Future proofing New Zealand's shellfish aquaculture
Ocean acidification is the name given to the on-going decrease in the pH of the earth's oceans, driven by increasing levels of carbon dioxide (CO2) in the atmosphere.
This increasing acidity could have negative consequences for marine-based calcifying organisms (those that create shells or hard outer skeletons) across the food chain, from the microscopic foraminifera through to corals, crustaceans and molluscs.
It also has implications for industries that farm or harvest these species, such as the aquaculture sector, as increased acidity can affect shell formation, energy usage and ultimately growth and survival of stock, in particular the young shellfish.
In December 2013 the workshop, 'Future proofing New Zealand's shellfish aquaculture: monitoring and adaptation to ocean acidification', was held in Nelson to help marine farmers, industry groups and government agencies understand and plan for potential effects of ocean acidification on commercial shellfish operations.
The two-day workshop was organised by the Ministry for Primary Industries, NIWA, Cawthron Institute, Sustainable Fisheries Partnership, and the US State Department, among others.
This video was produced as a direct result of the workshop:
At the workshop, United States' marine farmers and researchers shared their experiences after CO2 -rich upwelling off the Pacific northwest coast initially caused an 80 percent decline in production of Pacific oyster larvae.
"There are key lessons to be learned from our colleagues in the United States that will assist us in focussing research, planning and management practices to enable the industry to grow despite pH decline," Cawthron shellfish physiologist Dr Norman Ragg says.
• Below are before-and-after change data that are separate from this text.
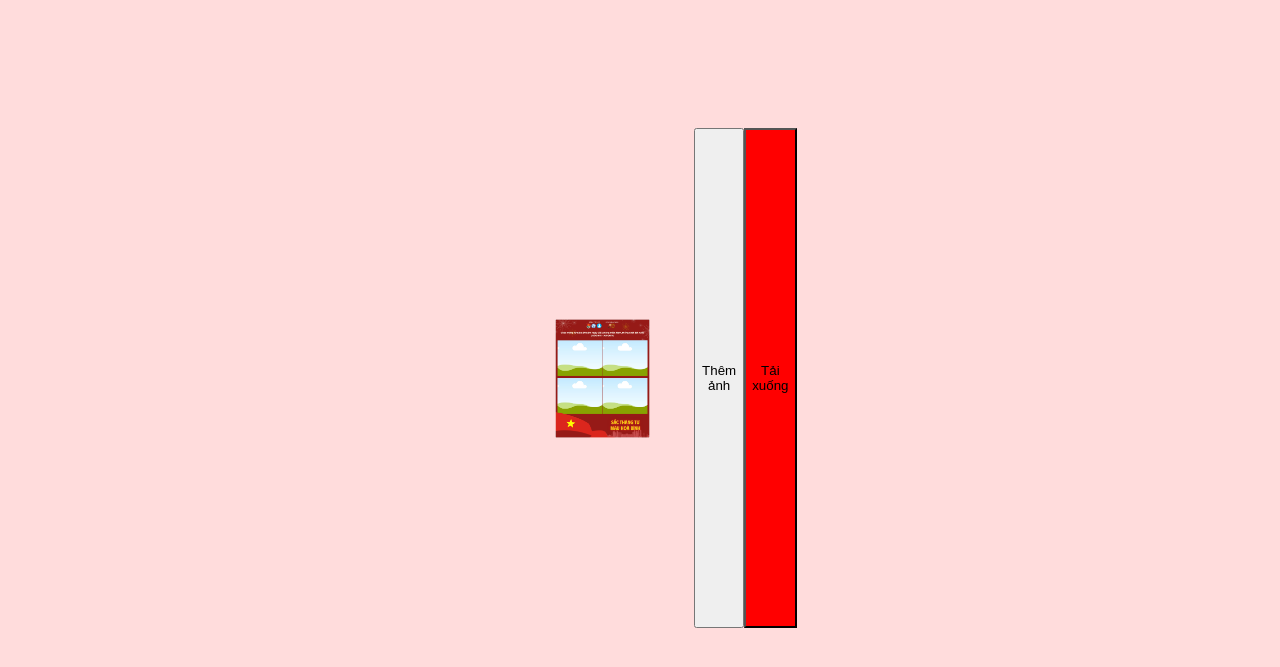
Repository: nguyentambinh/tuoitretdmu
Page: http://localhost/
An editor plug-in stored every save of this project. The page is shown before and after a run of saves, followed by the edit.
The browser window is 1280 px wide. The pictures show the whole page.
The page is run by PHP 8.4 with error messages shown; the project is at /var/www/html/.

Above is the page before, as saved 2025-04-10 12:46:34.

After the next 2 saves:
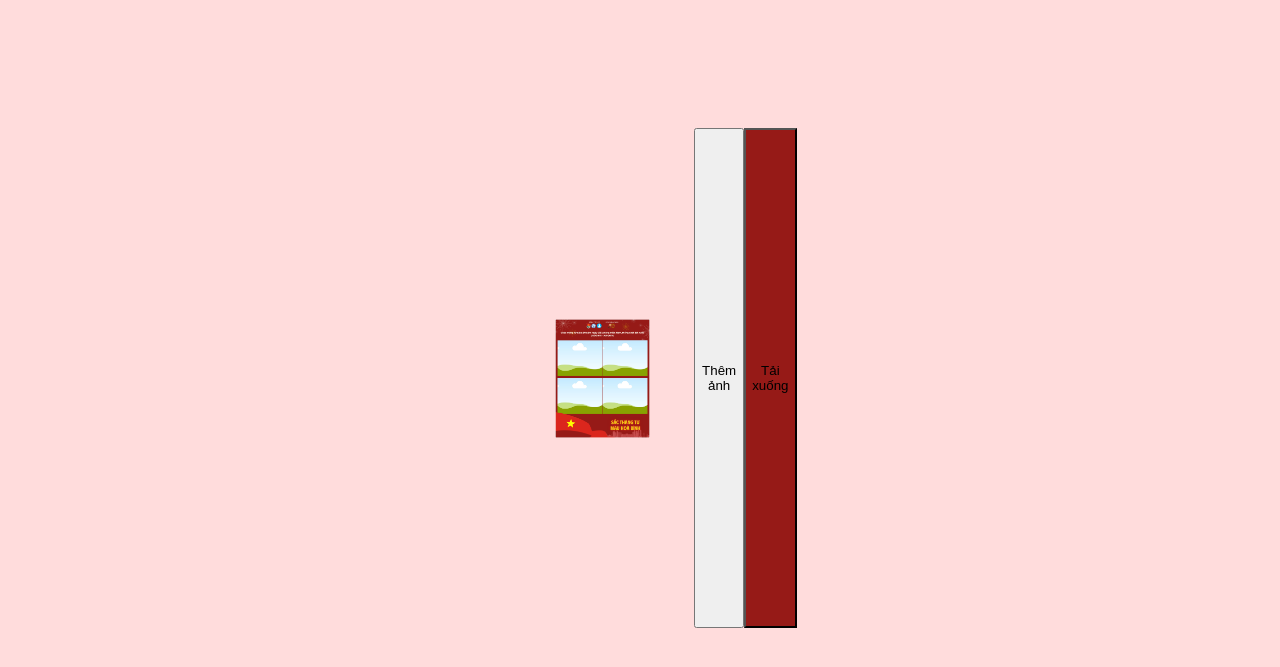
The 2 saves are shown as one change because they came seconds apart.
The last was saved 20 s later.
--- a/main.css
+++ b/main.css
@@ -29,5 +29,6 @@
 
 }
 .btn-dowload-picture{
-    background-color: red;
+    background-color: #961A17;
+
 }
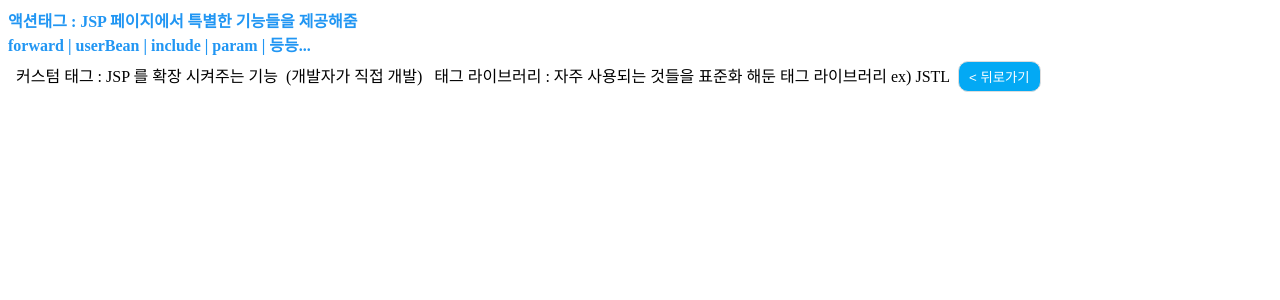
Repository: hyejux/JSP_STUDY
Page: http://localhost/JSPPractice2/JSP_ex5.jsp
An editor plug-in stored every save of this project. The page is shown before and after the next save, followed by the edit.
The browser window is 1280 px wide. The pictures show the whole page.
The page is served by Tomcat 9. Other server files are loaded and not shown.

Above is the page before, as saved 2025-01-07 16:44:37.

### JSPPractice2/src/main/webapp/JSP_ex5.jsp
<%@ page language="java" contentType="text/html; charset=UTF-8"
    pageEncoding="UTF-8"%>
<!DOCTYPE html>
<html>
<head>
<meta charset="UTF-8">
<title> 액션 태그 소개 </title>
<link rel="stylesheet" type="text/css" href="css/style.css"> </link>
</head>
<body>

<div class="info">
	<div> 액션태그 : JSP 페이지에서 특별한 기능들을 제공해줌  </div>
	<div> forward | userBean | include | param | 등등... </div>
</div>

<div class="point">  </div>
<%-- 	<jsp:forward page="index.jsp"/> --%>



커스텀 태그 : JSP 를 확장 시켜주는 기능  (개발자가 직접 개발)

태그 라이브러리 : 자주 사용되는 것들을 표준화 해둔 태그 라이브러리 ex) JSTL

<button type="button" class="btn1"  onclick = "location.href='index.jsp'"> < 뒤로가기 </button>
</body>
</html>

### JSPPractice2/src/main/webapp/css/style.css
.info{
	color : #2196f3;
	font-weight: bold;
}

.btn1 {
	border: 1px solid #ddd;
    color: #ffffff;
    border-radius: 10px;
    padding: 5px 10px;
    background: #03A9F4;
    margin-top: 5px;
}

.point {
	color : red;
}

After the next save:
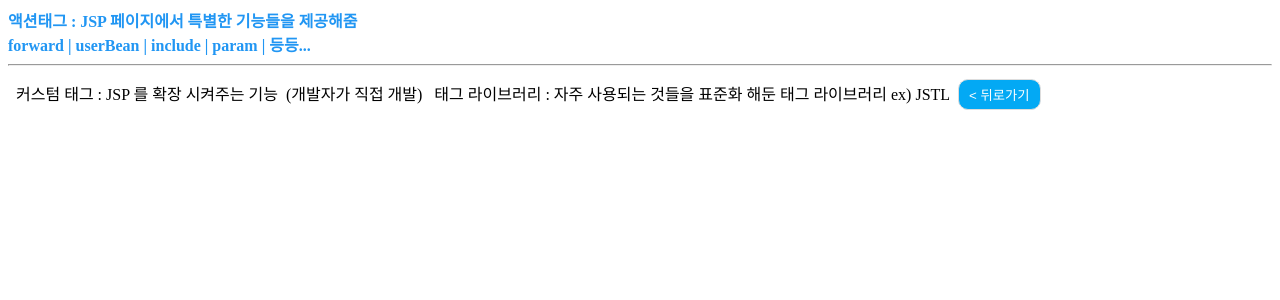
Saved 2 min 45 s later.
--- a/JSPPractice2/src/main/webapp/JSP_ex5.jsp
+++ b/JSPPractice2/src/main/webapp/JSP_ex5.jsp
@@ -9,13 +9,15 @@
 </head>
 <body>
 
-<div class="info">
-	<div> 액션태그 : JSP 페이지에서 특별한 기능들을 제공해줌  </div>
-	<div> forward | userBean | include | param | 등등... </div>
-</div>
+	<div class="info">
+		<div> 액션태그 : JSP 페이지에서 특별한 기능들을 제공해줌  </div>
+		<div> forward | userBean | include | param | 등등... </div>
+	</div>
 
-<div class="point">  </div>
-<%-- 	<jsp:forward page="index.jsp"/> --%>
+	<div class="point">  </div>
+	<%-- <jsp:forward page="index.jsp"/> --%>
+
+	<hr>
Read about the workshop on the Ministry for Primary Industries' website.